— MATERIAL FOR THE TASK —
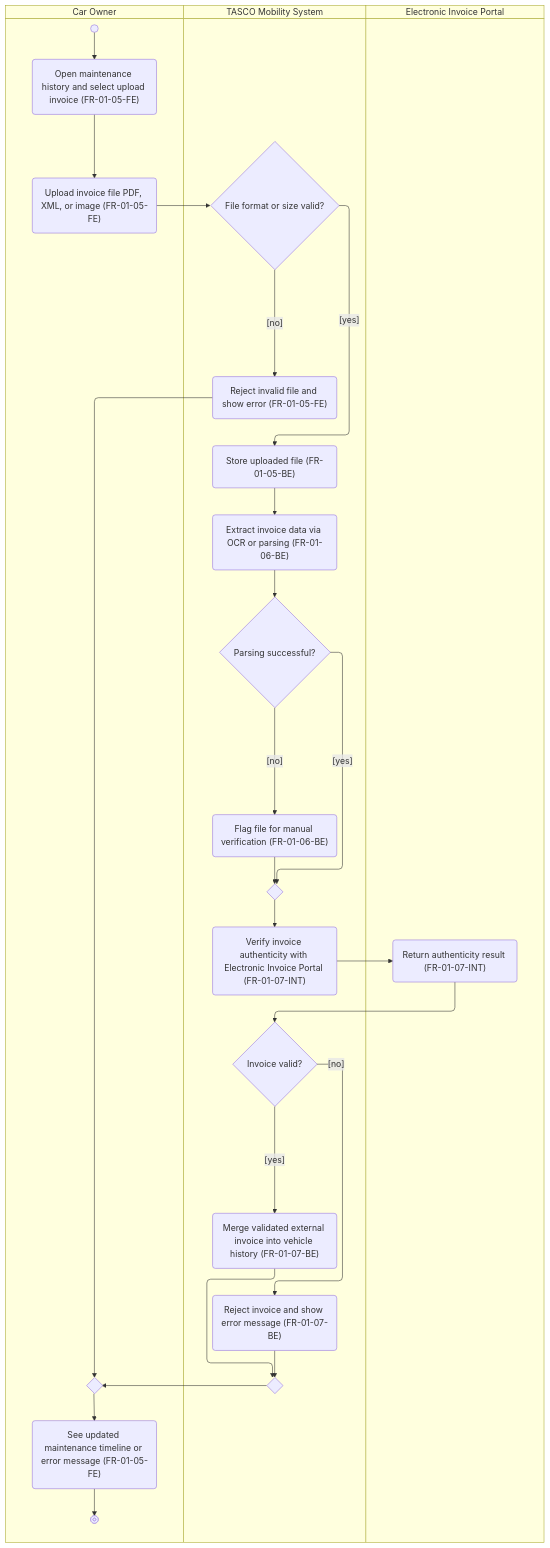
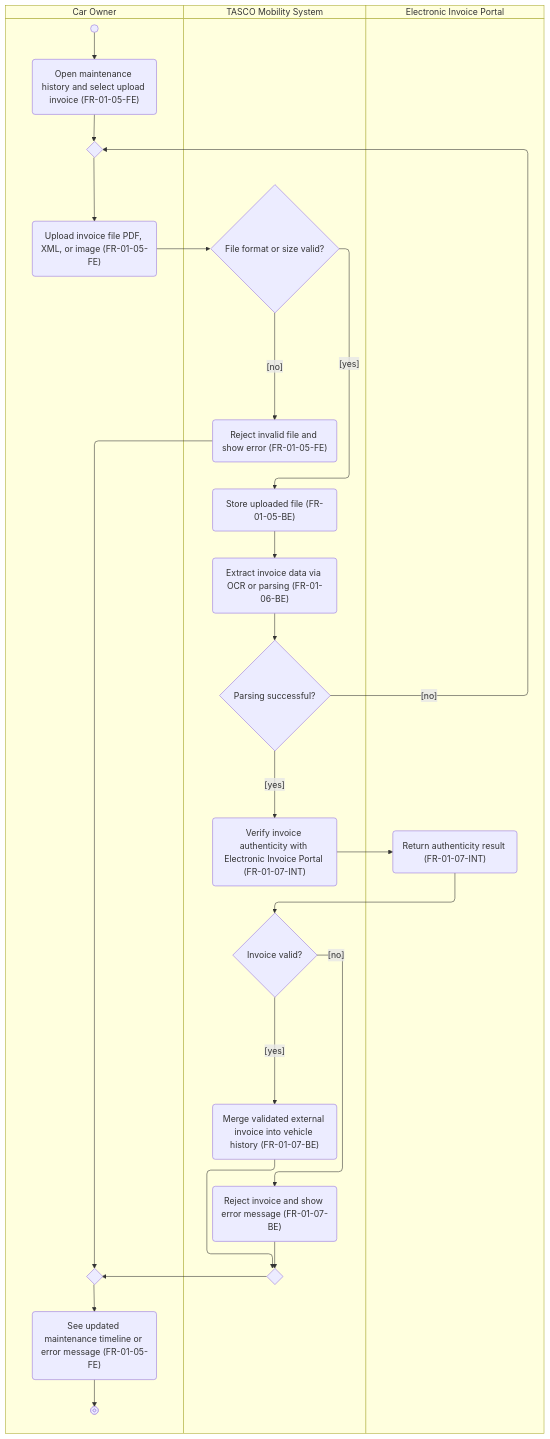
The diagram in Activity Diagram/AD-UC-1.05.md (giangnhk63db/DBIZ-2_GROUP-A), drawn with Mermaid before and after one commit. The commit also changed other lines of this file, not shown here.

````diff
--- a/Activity Diagram/AD-UC-1.05.md
+++ b/Activity Diagram/AD-UC-1.05.md
@@ -26,40 +26,39 @@
 ```mermaid
 
 swimlane-beta TB
   subgraph CAR["Car Owner"]
     start@{ shape: sm-circ }
     a1("Open maintenance history and select upload invoice (FR-01-05-FE)")
+    m1{" "}
     a2("Upload invoice file PDF, XML, or image (FR-01-05-FE)")
     m4{" "}
     a3("See updated maintenance timeline or error message (FR-01-05-FE)")
     stop1@{ shape: fr-circ }
   end
   subgraph SYS["TASCO Mobility System"]
     d1{"File format or size valid?"}
     s1("Reject invalid file and show error (FR-01-05-FE)")
     s2("Store uploaded file (FR-01-05-BE)")
     s3("Extract invoice data via OCR or parsing (FR-01-06-BE)")
     d2{"Parsing successful?"}
-    s4("Flag file for manual verification (FR-01-06-BE)")
-    m3{" "}
     s5("Verify invoice authenticity with Electronic Invoice Portal (FR-01-07-INT)")
     d3{"Invoice valid?"}
     s6("Merge validated external invoice into vehicle history (FR-01-07-BE)")
     s7("Reject invoice and show error message (FR-01-07-BE)")
     m2{" "}
   end
   subgraph PORTAL["Electronic Invoice Portal"]
     e1("Return authenticity result (FR-01-07-INT)")
   end
 
-  start --> a1 --> a2 --> d1
+  start --> a1 --> m1 --> a2 --> d1
   d1 -->|"[no]"| s1 --> m4
   d1 -->|"[yes]"| s2 --> s3 --> d2
-  d2 -->|"[no]"| s4 --> m3
-  d2 -->|"[yes]"| m3
-  m3 --> s5 --> e1 --> d3
+  d2 -->|"[no]"| m1
+  d2 -->|"[yes]"| s5
+  s5 --> e1 --> d3
   d3 -->|"[yes]"| s6 --> m2
   d3 -->|"[no]"| s7 --> m2
   m2 --> m4
   m4 --> a3 --> stop1
 ```
````
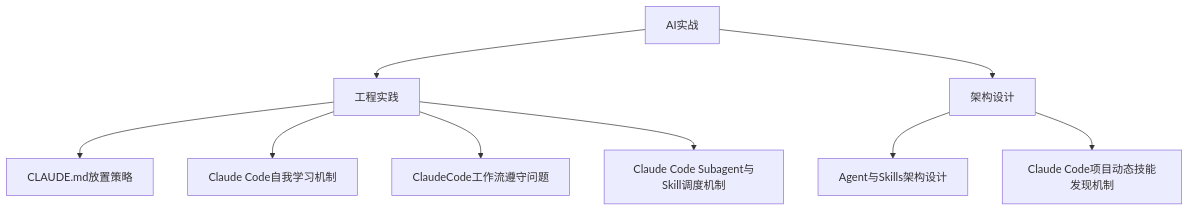
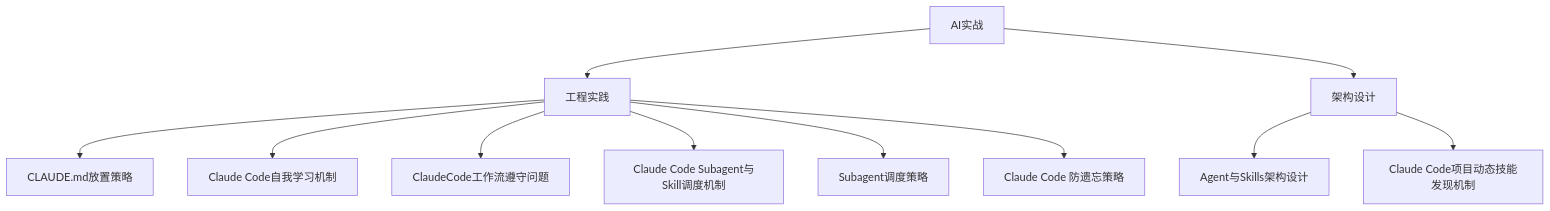
One commit to Treasoni/Study-Notes changed the diagram in AI实战/AI实战 MOC.md. Above: the diagram before and after it, drawn with Mermaid. The commit also changed other lines of this file and 2 other files, not shown here.

Commit message:
vault backup: 2026-05-24 22:17:56

````diff
--- a/AI实战/AI实战 MOC.md
+++ b/AI实战/AI实战 MOC.md
@@ -10,13 +10,15 @@
 ```mermaid
 graph TD
     Root[AI实战]
     Root --> Eng[工程实践]
     Root --> Arch[架构设计]
     Eng --> N1[CLAUDE.md放置策略]
     Eng --> N2[Claude Code自我学习机制]
     Eng --> N3[ClaudeCode工作流遵守问题]
     Eng --> N4[Claude Code Subagent与Skill调度机制]
+    Eng --> N6[Subagent调度策略]
+    Eng --> N7[Claude Code 防遗忘策略]
     Arch --> N5[Agent与Skills架构设计]
-    Arch --> N6[Claude Code项目动态技能发现机制]
-    class N1,N2,N3,N4,N5,N6 internal-link;
+    Arch --> N8[Claude Code项目动态技能发现机制]
+    class N1,N2,N3,N4,N5,N6,N7,N8 internal-link;
 ```
````
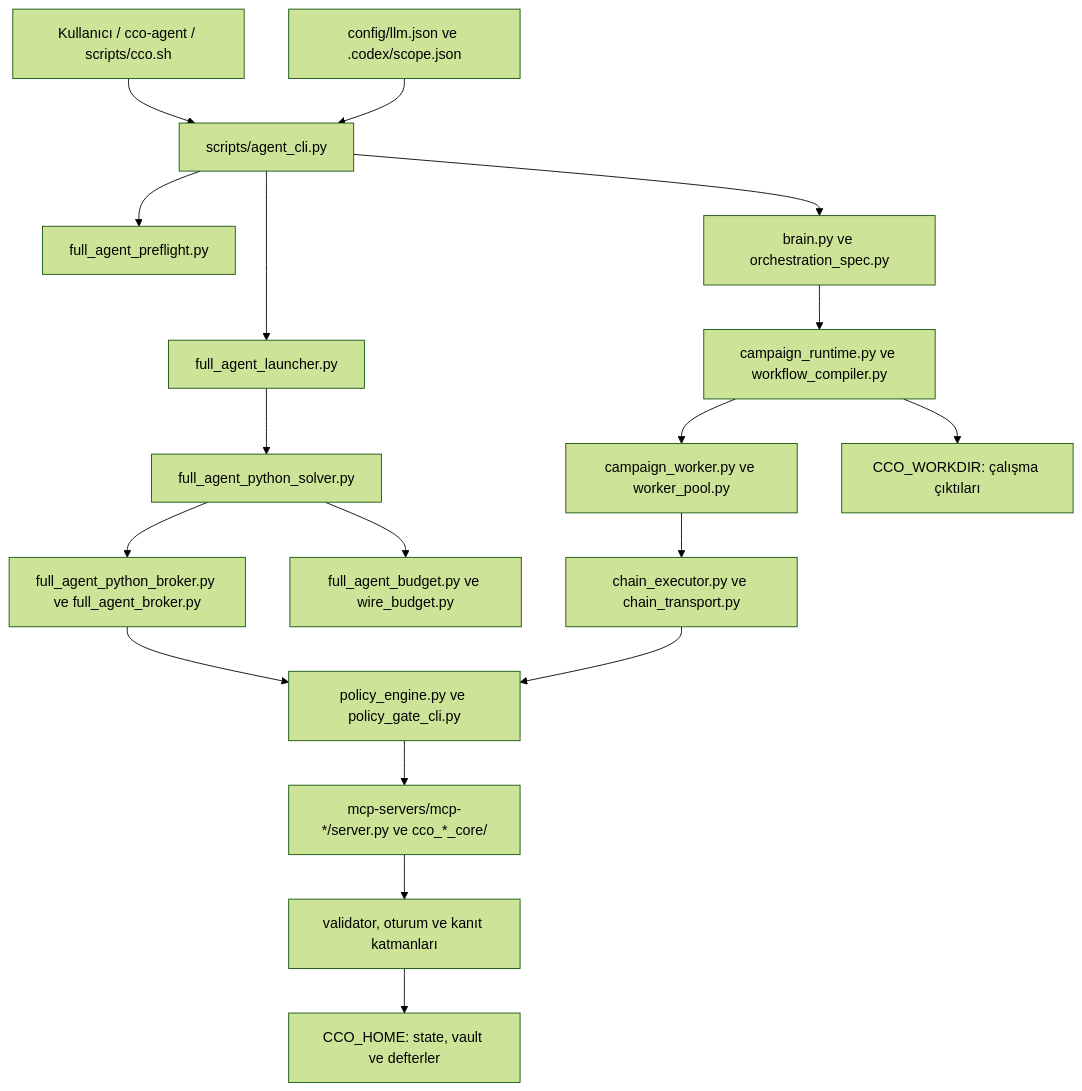
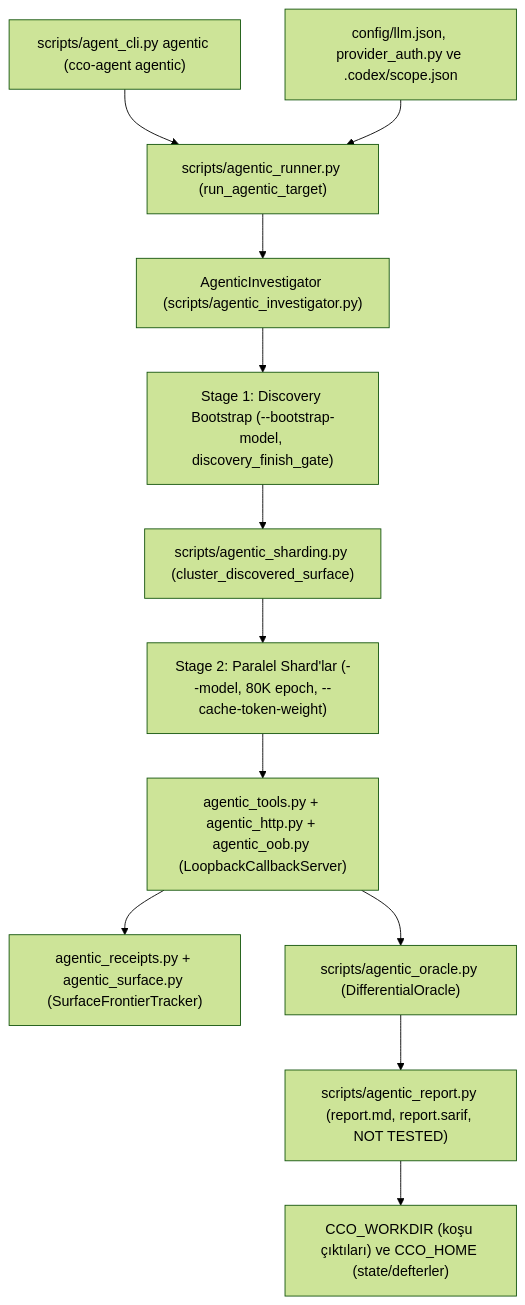
The diagram in docs/architecture.md (EmreMetin00007/kryon), drawn with Mermaid (forest theme) before and after one commit. The commit also changed other lines of this file and 13 other files, not shown here.

Commit message:
Phase 5: decouple agentic runner, modularize tools/investigator, and document architecture

````diff
--- a/docs/architecture.md
+++ b/docs/architecture.md
@@ -10,20 +13,14 @@
 ```mermaid
 flowchart TD
-    U[Kullanıcı / cco-agent / scripts/cco.sh] --> CLI[scripts/agent_cli.py]
-    C[config/llm.json ve .codex/scope.json] --> CLI
-    CLI --> P[full_agent_preflight.py]
-    CLI --> L[full_agent_launcher.py]
-    L --> S[full_agent_python_solver.py]
-    S --> BR[full_agent_python_broker.py ve full_agent_broker.py]
-    S --> BD[full_agent_budget.py ve wire_budget.py]
-    CLI --> B[brain.py ve orchestration_spec.py]
-    B --> Q[campaign_runtime.py ve workflow_compiler.py]
-    Q --> W[campaign_worker.py ve worker_pool.py]
-    W --> X[chain_executor.py ve chain_transport.py]
-    BR --> PE[policy_engine.py ve policy_gate_cli.py]
-    X --> PE
-    PE --> M[mcp-servers/mcp-*/server.py ve cco_*_core/]
-    M --> V[validator, oturum ve kanıt katmanları]
-    V --> H[CCO_HOME: state, vault ve defterler]
-    Q --> R[CCO_WORKDIR: çalışma çıktıları]
+    CLI["scripts/agent_cli.py agentic (cco-agent agentic)"] --> RUN["scripts/agentic_runner.py (run_agentic_target)"]
+    CFG["config/llm.json, provider_auth.py ve .codex/scope.json"] --> RUN
+    RUN --> INV["AgenticInvestigator (scripts/agentic_investigator.py)"]
+    INV --> S1["Stage 1: Discovery Bootstrap (--bootstrap-model, discovery_finish_gate)"]
+    S1 --> SHARD["scripts/agentic_sharding.py (cluster_discovered_surface)"]
+    SHARD --> S2["Stage 2: Paralel Shard'lar (--model, 80K epoch, --cache-token-weight)"]
+    S2 --> TOOLS["agentic_tools.py + agentic_http.py + agentic_oob.py (LoopbackCallbackServer)"]
+    TOOLS --> SURF["agentic_receipts.py + agentic_surface.py (SurfaceFrontierTracker)"]
+    TOOLS --> ORA["scripts/agentic_oracle.py (DifferentialOracle)"]
+    ORA --> REP["scripts/agentic_report.py (report.md, report.sarif, NOT TESTED)"]
+    REP --> OUT["CCO_WORKDIR (koşu çıktıları) ve CCO_HOME (state/defterler)"]
 ```
````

— DIRECTIONS FOR THIS TASK —
Scan the material above for lines that contain the string "architecture", and copy each such line.

— EXERCISE RESPONSE —
The diagram in docs/architecture.md (EmreMetin00007/kryon), drawn with Mermaid (forest theme) before and after one commit. The commit also changed other lines of this file and 13 other files, not shown here.
Phase 5: decouple agentic runner, modularize tools/investigator, and document architecture
--- a/docs/architecture.md
+++ b/docs/architecture.md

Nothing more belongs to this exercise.